In rural Romania, vampires are still thick on the ground (The characters in the movie mention there being many vampires, although we only see three. The recession is hitting every profession.). The local vampire king is one Vladislav (Angus Scrimm from Phantasm in a cameo scene). He has a generally pro-human policy, and has left the local populace alone. He has two sons, Radu (Anders Hove) who is more the typical bad-guy vampire, as evidenced by his amazing finger extensions, and his wimpier son Stefan (Michael Watson). Vladislav is in possession of the Bloodstone, an acorn-shaped jewel from which drips the blood of saints. All the vampires crave the Bloodstone because…well, I didn’t really catch that part. Maybe the blood of saints has a chipotle flavor? I thought the blood of saints kept vampires from needing to drink human blood, but this is contradicted by the movie.
|Careful where you scratch.|
Anyway, Radu decides to kill his father for the Bloodstone, but is thwarted when his dad hits a switch that releases an overhead cage exactly where Radu is standing. What luck. Vladislav’s victory is temporary, however, as Radu breaks off his own fingers (!) and they turn into tiny demon-looking creatures. I swear I was not on any medication, legal or otherwise, when I was watching this. Seeing this, Vladislav obligingly runs to the other side of the room so the homunculi can get to the switch to re-raise the cage, instead of, you know, stepping on them. Radu is released, Vladislav is skewered.

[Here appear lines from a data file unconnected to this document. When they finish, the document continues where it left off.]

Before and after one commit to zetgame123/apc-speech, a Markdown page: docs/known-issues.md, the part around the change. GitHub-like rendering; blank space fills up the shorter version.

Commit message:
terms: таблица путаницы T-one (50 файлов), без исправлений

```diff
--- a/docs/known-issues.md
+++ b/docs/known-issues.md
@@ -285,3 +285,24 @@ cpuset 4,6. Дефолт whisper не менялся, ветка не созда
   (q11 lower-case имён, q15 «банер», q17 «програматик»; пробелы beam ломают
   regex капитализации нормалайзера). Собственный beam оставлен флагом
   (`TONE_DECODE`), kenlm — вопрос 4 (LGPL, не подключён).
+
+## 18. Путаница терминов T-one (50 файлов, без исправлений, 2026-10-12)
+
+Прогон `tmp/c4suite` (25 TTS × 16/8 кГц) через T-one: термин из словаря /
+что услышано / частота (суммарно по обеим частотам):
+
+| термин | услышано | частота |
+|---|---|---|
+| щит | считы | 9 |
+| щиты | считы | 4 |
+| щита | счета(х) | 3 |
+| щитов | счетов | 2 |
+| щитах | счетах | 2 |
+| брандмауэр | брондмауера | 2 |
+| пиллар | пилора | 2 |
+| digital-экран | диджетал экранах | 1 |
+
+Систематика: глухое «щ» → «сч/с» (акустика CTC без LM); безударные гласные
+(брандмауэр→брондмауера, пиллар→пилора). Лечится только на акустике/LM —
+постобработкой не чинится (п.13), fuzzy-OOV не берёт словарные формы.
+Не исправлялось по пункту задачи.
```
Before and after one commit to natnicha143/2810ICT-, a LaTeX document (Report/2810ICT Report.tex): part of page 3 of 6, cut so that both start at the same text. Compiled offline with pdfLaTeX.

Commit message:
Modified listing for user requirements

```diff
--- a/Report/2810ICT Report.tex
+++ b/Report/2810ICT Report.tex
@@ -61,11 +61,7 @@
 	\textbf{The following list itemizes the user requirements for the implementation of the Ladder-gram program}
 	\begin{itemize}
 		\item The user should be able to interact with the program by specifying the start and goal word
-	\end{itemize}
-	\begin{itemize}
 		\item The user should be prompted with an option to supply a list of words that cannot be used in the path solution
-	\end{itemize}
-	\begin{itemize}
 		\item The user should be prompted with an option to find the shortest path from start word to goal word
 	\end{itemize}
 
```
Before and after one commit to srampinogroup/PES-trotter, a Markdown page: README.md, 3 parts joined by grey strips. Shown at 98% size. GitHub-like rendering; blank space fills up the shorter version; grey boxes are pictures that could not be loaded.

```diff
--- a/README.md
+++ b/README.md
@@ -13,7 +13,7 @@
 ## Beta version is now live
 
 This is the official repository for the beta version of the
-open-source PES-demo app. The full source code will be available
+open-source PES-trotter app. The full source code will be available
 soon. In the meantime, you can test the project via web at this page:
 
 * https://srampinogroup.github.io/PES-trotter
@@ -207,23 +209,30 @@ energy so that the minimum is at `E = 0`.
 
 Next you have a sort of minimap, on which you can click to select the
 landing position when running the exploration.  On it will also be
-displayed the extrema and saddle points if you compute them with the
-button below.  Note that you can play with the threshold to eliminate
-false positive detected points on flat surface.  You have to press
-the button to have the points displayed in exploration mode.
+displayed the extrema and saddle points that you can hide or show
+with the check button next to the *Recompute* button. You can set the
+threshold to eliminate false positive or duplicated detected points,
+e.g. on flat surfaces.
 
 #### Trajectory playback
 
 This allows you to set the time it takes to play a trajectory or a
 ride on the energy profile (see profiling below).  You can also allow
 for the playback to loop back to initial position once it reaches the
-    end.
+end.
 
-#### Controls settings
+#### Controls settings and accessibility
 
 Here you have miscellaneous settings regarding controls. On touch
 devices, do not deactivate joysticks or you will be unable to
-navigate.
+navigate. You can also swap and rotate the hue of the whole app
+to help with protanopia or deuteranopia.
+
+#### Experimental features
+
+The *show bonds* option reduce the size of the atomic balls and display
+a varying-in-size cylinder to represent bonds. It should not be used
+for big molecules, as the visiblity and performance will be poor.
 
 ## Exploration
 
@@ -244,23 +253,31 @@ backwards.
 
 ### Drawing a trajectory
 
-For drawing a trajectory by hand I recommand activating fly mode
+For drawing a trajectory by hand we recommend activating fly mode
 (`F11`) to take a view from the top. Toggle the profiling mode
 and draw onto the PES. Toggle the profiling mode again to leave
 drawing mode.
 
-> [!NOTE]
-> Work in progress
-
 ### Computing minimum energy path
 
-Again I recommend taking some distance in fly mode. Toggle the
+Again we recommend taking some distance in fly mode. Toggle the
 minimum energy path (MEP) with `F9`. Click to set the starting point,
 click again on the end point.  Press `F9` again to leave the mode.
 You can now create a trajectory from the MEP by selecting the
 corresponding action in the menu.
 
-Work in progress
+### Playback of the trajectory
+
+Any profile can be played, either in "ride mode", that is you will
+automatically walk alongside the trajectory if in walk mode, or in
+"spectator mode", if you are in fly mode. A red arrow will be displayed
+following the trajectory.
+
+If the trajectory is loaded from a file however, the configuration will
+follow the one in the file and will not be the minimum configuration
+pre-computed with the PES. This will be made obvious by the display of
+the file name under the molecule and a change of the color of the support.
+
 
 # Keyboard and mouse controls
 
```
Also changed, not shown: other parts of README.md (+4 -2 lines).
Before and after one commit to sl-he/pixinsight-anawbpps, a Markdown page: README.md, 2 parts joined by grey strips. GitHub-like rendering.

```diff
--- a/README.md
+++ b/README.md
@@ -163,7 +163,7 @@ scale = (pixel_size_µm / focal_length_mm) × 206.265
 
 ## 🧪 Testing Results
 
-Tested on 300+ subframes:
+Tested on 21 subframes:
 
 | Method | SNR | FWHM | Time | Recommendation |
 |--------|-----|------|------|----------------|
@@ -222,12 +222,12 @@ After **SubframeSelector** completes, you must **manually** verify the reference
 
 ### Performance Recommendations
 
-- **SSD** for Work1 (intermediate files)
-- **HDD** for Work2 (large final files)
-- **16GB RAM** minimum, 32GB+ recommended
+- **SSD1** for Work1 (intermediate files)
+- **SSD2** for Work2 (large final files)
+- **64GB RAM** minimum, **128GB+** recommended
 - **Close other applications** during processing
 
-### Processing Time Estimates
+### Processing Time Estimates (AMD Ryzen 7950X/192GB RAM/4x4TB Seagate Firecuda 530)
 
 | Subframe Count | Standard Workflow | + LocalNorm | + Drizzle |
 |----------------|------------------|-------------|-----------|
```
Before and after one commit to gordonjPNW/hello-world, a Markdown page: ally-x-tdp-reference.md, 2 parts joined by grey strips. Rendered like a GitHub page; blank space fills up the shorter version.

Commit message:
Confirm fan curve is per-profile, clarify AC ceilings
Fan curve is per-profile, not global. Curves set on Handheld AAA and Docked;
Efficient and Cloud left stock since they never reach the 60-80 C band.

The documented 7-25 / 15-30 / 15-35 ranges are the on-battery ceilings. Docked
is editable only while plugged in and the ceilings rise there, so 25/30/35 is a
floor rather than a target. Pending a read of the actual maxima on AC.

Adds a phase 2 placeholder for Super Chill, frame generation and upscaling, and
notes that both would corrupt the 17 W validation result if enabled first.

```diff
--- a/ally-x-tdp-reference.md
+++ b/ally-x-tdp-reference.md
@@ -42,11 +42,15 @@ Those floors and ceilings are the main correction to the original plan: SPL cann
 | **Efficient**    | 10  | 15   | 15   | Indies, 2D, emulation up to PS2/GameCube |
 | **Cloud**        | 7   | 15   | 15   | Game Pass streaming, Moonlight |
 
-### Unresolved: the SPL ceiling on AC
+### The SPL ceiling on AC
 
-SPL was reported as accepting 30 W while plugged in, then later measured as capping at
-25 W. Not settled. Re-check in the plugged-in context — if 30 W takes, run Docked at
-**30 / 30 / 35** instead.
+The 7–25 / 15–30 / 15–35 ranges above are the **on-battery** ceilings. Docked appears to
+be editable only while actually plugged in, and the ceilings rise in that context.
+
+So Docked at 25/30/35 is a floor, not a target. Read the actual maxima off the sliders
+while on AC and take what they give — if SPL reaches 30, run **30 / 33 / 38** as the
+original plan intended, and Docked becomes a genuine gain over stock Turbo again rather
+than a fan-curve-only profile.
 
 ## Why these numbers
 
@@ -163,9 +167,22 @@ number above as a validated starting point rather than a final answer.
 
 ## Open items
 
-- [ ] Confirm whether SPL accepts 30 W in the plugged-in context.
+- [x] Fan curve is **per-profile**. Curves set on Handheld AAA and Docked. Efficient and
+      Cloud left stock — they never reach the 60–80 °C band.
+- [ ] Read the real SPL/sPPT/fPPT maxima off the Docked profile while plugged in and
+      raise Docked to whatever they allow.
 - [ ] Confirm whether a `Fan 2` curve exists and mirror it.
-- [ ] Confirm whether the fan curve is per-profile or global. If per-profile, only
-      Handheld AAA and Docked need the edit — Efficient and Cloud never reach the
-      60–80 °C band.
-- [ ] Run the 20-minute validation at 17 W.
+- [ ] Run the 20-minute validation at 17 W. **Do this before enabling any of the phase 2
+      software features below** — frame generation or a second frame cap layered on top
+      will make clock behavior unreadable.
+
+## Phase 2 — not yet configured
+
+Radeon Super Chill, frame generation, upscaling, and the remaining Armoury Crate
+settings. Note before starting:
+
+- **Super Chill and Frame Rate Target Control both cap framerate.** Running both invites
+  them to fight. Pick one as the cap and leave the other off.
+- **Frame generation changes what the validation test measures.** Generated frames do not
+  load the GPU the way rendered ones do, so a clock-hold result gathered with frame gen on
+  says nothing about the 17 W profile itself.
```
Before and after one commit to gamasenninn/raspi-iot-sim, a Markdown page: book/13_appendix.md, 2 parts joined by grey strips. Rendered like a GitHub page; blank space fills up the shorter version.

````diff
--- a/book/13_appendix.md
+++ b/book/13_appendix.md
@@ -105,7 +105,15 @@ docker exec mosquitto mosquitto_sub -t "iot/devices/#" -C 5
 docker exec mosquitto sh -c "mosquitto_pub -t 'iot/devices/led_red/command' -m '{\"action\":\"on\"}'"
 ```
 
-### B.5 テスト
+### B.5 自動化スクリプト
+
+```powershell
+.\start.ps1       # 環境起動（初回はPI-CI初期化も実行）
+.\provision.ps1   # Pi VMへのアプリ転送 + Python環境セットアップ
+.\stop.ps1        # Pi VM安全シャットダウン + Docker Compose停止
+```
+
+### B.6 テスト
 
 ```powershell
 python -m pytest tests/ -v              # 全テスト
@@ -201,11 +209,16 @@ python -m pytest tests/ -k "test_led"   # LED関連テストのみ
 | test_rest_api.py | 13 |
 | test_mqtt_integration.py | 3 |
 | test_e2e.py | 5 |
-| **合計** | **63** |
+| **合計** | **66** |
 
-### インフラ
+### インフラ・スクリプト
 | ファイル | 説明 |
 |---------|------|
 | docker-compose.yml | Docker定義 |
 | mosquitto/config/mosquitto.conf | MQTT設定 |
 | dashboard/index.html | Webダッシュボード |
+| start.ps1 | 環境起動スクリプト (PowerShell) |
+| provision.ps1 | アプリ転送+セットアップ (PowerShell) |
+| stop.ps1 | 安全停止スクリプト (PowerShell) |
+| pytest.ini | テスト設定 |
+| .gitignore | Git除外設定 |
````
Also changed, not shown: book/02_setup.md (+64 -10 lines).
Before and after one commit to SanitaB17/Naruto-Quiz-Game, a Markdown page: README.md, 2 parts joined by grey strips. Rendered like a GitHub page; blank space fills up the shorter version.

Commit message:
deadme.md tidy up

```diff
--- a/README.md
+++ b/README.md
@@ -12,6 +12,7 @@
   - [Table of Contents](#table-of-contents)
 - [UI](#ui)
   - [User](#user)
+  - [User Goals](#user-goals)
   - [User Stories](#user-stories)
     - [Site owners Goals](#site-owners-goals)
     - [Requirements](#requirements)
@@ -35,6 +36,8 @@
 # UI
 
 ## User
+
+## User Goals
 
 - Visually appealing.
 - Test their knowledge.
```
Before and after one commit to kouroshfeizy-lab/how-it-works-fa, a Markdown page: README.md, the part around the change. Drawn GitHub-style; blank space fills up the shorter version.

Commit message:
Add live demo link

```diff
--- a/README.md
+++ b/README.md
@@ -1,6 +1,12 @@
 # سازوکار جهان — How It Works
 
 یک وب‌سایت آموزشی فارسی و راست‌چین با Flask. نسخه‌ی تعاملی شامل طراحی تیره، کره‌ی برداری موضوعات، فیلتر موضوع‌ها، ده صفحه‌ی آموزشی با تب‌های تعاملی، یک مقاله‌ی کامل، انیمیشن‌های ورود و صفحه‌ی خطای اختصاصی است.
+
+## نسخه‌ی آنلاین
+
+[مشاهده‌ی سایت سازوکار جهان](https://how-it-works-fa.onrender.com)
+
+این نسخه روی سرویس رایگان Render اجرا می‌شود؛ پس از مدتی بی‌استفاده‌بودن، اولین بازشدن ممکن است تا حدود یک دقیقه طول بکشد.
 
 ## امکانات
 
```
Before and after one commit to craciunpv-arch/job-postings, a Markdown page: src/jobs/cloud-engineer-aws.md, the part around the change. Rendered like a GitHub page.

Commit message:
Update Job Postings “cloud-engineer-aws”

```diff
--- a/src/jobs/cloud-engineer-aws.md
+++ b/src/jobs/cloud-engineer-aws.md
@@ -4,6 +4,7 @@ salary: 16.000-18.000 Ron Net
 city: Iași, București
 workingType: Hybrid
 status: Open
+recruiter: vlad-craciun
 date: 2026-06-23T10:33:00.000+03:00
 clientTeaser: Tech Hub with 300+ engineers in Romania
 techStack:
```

(Incidentally, the little creatures are apparently the subspecies of the title. I assumed it referred to vampires, but no, it’s a group of four-inch high toadies.)
Coincidentally, there is the arrival in town of four graduate students to study local folklore. They are played by three attractive young ladies, hired more for their willingness to forego a no-nudity clause in their contracts than their acting ability. Well, two-thirds of them, anyway. They could not behave less like graduate students if they tried. It’s sort of Valley Girls in Eastern Europe. Stefan shows up, falls in love with one of the girls, and they fight to end Radu’s (short) reign of terror. Radu is disposed of, although if you remember where I mentioned sequels, you know this doesn’t take.
Subspecies is a victim in many places of the film’s microbudget, but it is a good bit of fun. Director Ted Nicolaou does a good job of setting the mood, and was strongly influenced by Murnau’s Nostferatu, most obviously with Radu’s long fingers, and the creepy way the shadows of those hands look thrown against walls and across of the faces of sleeping victims-to-be.
Subspecies was the first movie to be filmed in Romania following the fall of Communism. The featurette on the blu-ray disc shows a number of Romanians being asked if they believe in vampires. All say they do not, and think it a frivolous question, no doubt partly because they had just gotten out from under the thumb of Nicolae Ceaușescu, a dictator so beloved that when he fell from power he was given a two hour trial and an immediate three minute execution. One of the interviewees stated that Dracula was a myth made up by a “stupid American.” I don’t think Bram Stoker was stupid, and I know he was an Irishman.